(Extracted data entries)
****************

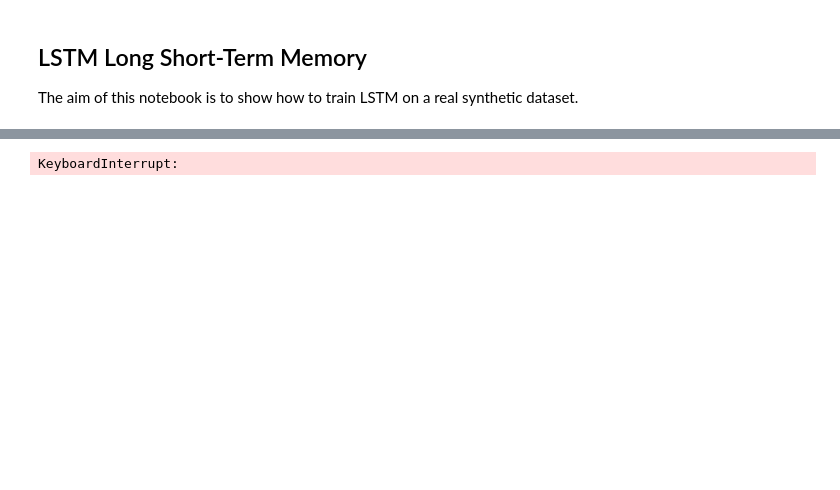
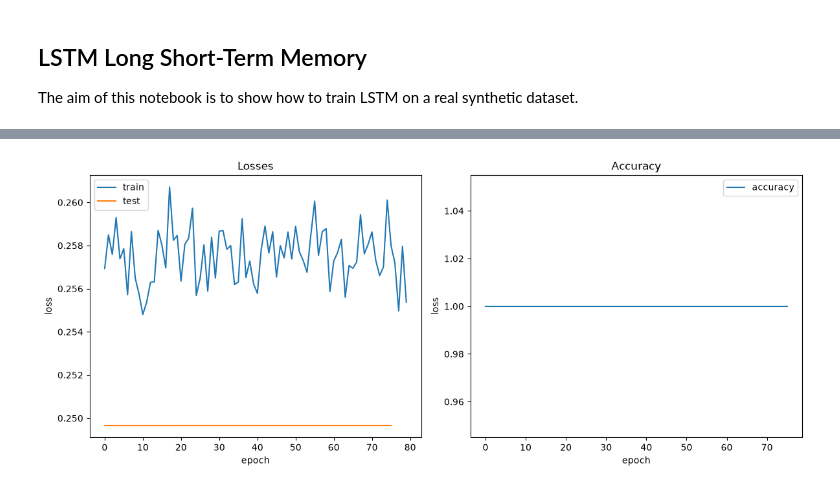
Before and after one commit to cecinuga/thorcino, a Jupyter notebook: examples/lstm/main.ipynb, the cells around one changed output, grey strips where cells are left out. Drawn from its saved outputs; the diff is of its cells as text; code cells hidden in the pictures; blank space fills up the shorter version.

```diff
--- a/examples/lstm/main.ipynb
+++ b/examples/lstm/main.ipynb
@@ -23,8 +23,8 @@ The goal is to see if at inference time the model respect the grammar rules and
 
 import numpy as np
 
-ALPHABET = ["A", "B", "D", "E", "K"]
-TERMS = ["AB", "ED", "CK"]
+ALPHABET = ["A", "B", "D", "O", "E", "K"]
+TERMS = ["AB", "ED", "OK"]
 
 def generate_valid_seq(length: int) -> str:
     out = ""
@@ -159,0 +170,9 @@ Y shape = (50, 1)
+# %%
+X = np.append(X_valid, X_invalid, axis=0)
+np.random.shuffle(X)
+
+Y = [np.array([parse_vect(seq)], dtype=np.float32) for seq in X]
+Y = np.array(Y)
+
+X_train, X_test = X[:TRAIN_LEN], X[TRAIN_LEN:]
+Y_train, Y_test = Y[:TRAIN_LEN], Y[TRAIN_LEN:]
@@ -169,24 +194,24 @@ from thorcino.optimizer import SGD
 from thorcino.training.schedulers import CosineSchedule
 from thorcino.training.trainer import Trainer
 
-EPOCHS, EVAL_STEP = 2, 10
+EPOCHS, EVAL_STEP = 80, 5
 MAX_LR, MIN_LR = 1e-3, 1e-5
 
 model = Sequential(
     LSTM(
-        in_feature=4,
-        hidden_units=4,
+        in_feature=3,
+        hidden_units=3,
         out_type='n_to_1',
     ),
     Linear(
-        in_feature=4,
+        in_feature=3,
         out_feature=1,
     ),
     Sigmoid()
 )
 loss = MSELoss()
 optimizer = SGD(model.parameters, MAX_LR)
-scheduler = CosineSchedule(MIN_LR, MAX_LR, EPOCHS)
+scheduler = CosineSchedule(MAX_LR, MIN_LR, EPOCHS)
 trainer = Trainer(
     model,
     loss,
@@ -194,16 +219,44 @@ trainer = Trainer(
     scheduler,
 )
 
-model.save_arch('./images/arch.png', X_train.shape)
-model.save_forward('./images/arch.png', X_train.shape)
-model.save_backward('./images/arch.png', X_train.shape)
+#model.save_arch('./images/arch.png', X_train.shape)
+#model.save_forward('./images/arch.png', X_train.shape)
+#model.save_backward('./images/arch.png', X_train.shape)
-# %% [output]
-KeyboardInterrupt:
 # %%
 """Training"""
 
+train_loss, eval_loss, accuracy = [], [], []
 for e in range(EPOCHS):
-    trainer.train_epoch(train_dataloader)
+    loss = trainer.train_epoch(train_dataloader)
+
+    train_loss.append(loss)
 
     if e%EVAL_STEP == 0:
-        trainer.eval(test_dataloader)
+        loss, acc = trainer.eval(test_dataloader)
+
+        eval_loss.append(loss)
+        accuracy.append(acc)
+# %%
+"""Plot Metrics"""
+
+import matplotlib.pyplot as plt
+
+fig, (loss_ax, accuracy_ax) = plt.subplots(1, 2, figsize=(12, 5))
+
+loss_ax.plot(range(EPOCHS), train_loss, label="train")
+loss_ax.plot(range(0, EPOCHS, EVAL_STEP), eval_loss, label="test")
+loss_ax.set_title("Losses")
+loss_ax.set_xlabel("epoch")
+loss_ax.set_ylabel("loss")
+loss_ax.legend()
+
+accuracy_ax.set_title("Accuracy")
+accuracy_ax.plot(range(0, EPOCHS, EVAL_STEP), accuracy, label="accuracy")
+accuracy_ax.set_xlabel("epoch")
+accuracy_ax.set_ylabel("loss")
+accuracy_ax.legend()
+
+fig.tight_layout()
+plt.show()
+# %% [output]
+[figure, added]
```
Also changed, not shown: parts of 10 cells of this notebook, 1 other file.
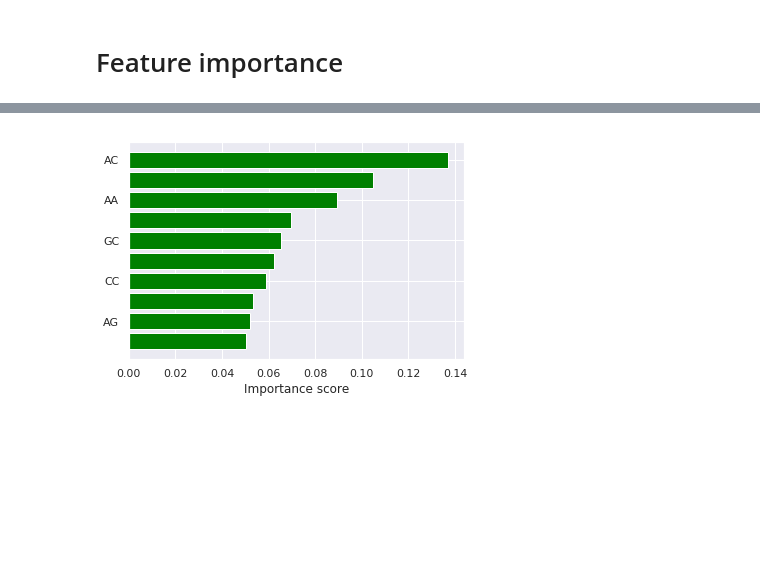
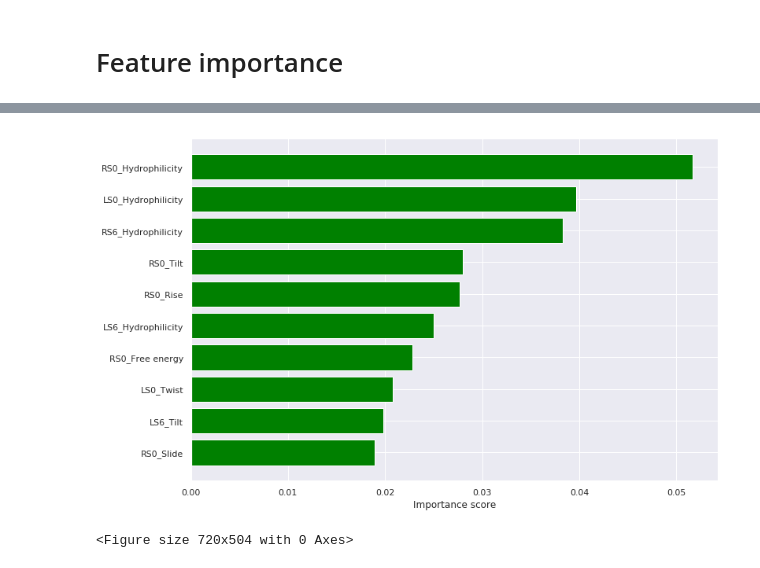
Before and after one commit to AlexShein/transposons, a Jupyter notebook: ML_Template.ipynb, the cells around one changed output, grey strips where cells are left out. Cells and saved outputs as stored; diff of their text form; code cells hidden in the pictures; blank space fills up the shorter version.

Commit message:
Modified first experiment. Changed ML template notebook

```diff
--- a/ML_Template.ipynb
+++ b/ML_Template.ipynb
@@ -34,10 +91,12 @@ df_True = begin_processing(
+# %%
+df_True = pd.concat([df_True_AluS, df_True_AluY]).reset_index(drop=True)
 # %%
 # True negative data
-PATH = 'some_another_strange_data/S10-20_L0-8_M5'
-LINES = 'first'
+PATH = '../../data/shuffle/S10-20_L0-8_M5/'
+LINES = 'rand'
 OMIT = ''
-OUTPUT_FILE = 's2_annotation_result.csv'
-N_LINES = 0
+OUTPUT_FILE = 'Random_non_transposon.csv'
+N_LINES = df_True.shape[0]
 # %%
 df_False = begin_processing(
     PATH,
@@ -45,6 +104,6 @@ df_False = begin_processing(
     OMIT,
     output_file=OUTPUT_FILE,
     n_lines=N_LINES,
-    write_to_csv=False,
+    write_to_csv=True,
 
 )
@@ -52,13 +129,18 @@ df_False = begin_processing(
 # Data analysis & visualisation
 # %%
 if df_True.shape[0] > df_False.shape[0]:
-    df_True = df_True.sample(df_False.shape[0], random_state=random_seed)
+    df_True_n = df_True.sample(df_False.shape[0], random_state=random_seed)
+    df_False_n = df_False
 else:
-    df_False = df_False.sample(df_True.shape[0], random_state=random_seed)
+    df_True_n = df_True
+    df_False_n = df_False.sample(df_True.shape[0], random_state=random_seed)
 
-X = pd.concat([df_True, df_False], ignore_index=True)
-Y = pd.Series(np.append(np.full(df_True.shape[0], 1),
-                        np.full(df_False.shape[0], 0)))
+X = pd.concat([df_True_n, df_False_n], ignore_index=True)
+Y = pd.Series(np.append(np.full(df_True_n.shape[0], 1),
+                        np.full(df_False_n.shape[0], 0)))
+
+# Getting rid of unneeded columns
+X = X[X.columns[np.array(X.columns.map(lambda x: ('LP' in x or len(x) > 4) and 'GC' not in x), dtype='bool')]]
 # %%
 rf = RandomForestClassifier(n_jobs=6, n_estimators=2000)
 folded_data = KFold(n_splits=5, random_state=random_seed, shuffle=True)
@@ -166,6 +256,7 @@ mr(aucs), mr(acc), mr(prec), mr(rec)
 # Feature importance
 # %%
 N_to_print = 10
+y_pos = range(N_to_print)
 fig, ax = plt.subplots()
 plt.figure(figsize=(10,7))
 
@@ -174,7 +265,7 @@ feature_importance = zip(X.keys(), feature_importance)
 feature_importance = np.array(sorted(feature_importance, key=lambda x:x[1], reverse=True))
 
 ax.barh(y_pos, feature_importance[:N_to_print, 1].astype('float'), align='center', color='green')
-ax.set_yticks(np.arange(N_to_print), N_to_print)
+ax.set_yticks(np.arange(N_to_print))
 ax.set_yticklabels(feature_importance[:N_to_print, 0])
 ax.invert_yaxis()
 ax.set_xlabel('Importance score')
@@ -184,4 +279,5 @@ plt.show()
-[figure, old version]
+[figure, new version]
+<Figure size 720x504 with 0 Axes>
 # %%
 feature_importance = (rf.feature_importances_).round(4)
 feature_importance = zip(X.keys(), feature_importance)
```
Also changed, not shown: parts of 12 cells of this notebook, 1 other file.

****************

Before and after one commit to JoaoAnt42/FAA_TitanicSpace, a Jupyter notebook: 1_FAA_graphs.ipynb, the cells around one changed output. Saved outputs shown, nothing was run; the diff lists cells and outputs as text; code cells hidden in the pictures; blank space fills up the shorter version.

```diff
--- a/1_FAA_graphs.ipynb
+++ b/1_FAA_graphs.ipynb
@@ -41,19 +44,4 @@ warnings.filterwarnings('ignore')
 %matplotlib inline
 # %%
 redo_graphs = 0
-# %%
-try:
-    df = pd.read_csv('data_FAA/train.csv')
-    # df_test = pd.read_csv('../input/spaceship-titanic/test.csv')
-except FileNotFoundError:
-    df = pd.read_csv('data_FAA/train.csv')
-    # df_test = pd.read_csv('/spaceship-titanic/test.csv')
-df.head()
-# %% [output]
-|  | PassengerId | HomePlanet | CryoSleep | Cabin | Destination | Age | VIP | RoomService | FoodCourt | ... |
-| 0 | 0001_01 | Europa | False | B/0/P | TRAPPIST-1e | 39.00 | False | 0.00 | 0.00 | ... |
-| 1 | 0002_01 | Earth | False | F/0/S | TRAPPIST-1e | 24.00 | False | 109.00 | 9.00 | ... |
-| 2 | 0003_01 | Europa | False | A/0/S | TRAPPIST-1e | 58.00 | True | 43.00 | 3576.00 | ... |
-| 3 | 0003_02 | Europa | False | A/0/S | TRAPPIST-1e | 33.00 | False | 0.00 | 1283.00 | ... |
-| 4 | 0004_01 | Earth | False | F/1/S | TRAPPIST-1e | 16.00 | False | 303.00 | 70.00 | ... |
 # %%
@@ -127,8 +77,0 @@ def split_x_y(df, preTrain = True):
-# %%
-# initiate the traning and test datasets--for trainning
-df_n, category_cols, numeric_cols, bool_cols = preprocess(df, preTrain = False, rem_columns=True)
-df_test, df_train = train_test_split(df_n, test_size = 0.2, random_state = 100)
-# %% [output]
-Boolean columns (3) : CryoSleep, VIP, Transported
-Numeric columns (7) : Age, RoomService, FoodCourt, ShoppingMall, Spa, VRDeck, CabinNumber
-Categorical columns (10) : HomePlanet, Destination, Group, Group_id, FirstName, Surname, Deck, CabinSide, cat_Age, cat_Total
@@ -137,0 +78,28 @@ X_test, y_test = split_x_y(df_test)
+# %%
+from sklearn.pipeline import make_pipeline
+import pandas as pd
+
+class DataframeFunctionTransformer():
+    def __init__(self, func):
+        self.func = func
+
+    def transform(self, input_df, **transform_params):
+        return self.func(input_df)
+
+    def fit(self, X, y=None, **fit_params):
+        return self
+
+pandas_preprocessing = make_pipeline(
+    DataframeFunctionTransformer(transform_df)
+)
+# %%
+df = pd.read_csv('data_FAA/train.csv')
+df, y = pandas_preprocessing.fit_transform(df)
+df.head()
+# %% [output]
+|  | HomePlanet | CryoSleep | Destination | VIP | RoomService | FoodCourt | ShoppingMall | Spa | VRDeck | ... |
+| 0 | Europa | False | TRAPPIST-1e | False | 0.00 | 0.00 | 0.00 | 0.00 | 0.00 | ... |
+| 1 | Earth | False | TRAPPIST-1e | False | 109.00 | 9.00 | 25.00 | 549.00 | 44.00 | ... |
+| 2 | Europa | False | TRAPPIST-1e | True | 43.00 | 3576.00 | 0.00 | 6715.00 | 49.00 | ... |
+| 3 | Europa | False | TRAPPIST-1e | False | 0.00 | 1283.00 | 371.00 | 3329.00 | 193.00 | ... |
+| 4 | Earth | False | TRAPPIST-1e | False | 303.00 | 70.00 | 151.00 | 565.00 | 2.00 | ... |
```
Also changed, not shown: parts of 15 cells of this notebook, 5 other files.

****************

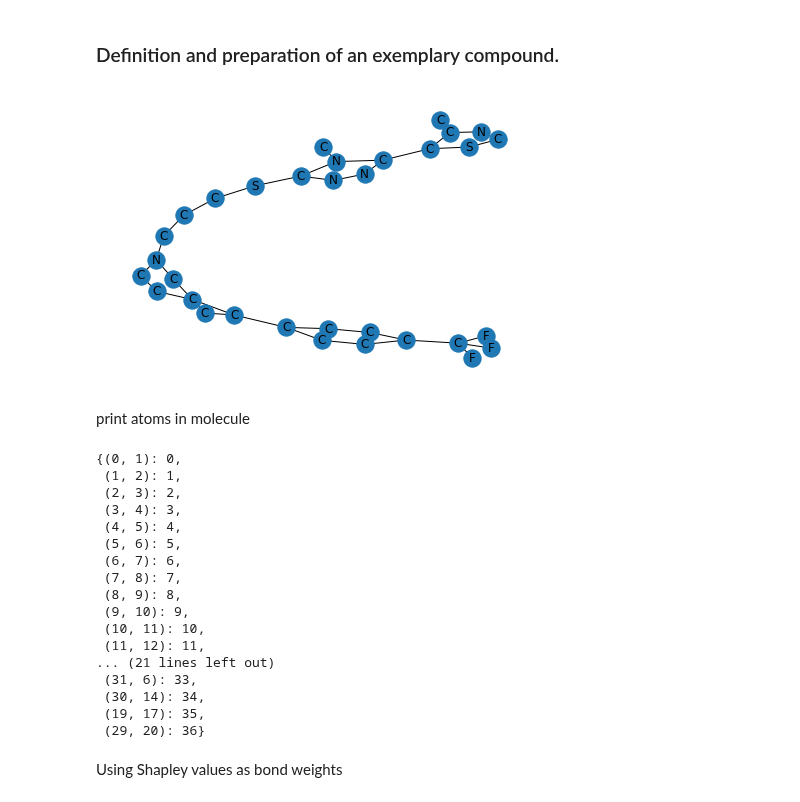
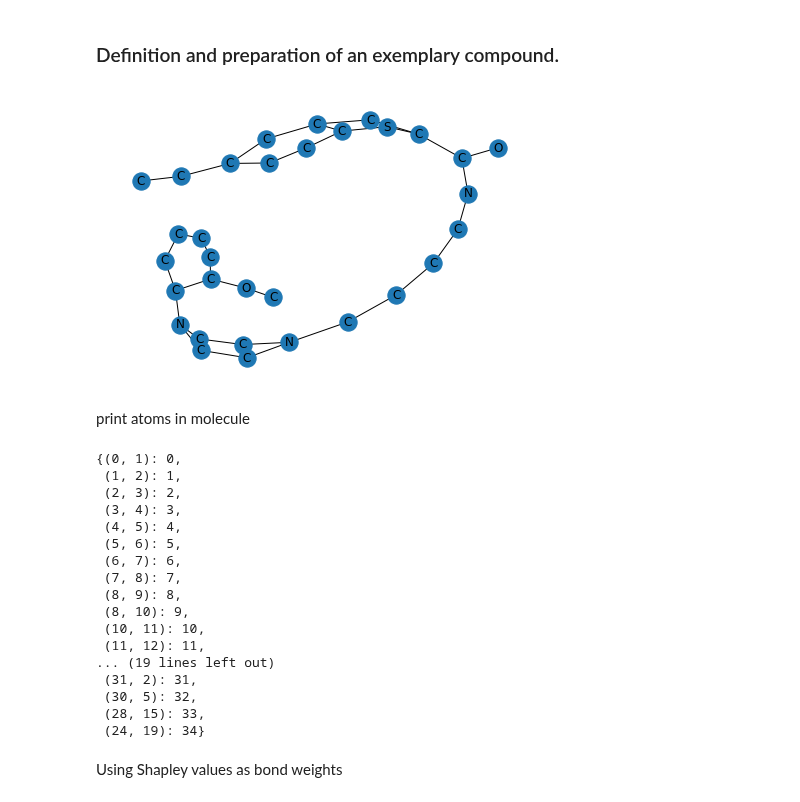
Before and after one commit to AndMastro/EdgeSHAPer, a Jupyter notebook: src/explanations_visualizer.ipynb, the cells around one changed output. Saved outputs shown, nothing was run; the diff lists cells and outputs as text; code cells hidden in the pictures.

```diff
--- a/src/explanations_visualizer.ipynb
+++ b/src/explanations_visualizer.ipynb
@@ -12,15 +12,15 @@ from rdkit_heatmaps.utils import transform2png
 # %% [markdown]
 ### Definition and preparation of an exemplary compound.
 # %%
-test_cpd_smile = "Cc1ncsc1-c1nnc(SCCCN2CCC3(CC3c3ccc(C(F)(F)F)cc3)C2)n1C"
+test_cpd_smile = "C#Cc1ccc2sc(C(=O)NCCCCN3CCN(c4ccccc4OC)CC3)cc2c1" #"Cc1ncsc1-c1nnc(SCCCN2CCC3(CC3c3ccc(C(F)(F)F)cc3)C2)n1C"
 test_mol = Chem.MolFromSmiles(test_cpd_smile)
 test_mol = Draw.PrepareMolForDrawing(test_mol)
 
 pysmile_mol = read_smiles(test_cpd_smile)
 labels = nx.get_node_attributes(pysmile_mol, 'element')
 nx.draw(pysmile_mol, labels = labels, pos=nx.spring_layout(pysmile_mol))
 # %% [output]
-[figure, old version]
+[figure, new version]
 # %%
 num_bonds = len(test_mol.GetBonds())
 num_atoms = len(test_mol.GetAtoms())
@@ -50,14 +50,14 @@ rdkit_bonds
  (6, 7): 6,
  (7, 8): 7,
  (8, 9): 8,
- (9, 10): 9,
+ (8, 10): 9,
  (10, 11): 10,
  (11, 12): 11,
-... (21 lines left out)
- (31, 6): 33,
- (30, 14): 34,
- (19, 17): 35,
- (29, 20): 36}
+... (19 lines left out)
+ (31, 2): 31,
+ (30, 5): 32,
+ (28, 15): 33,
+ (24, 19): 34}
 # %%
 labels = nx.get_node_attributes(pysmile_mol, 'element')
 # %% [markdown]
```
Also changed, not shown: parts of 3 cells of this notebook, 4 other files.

****************

Work request
Search the entries for the word "trainer" and show every line that has it.

Solution for this problem
 from thorcino.training.trainer import Trainer
 trainer = Trainer(
@@ -194,16 +219,44 @@ trainer = Trainer(
-    trainer.train_epoch(train_dataloader)
+    loss = trainer.train_epoch(train_dataloader)
-        trainer.eval(test_dataloader)
+        loss, acc = trainer.eval(test_dataloader)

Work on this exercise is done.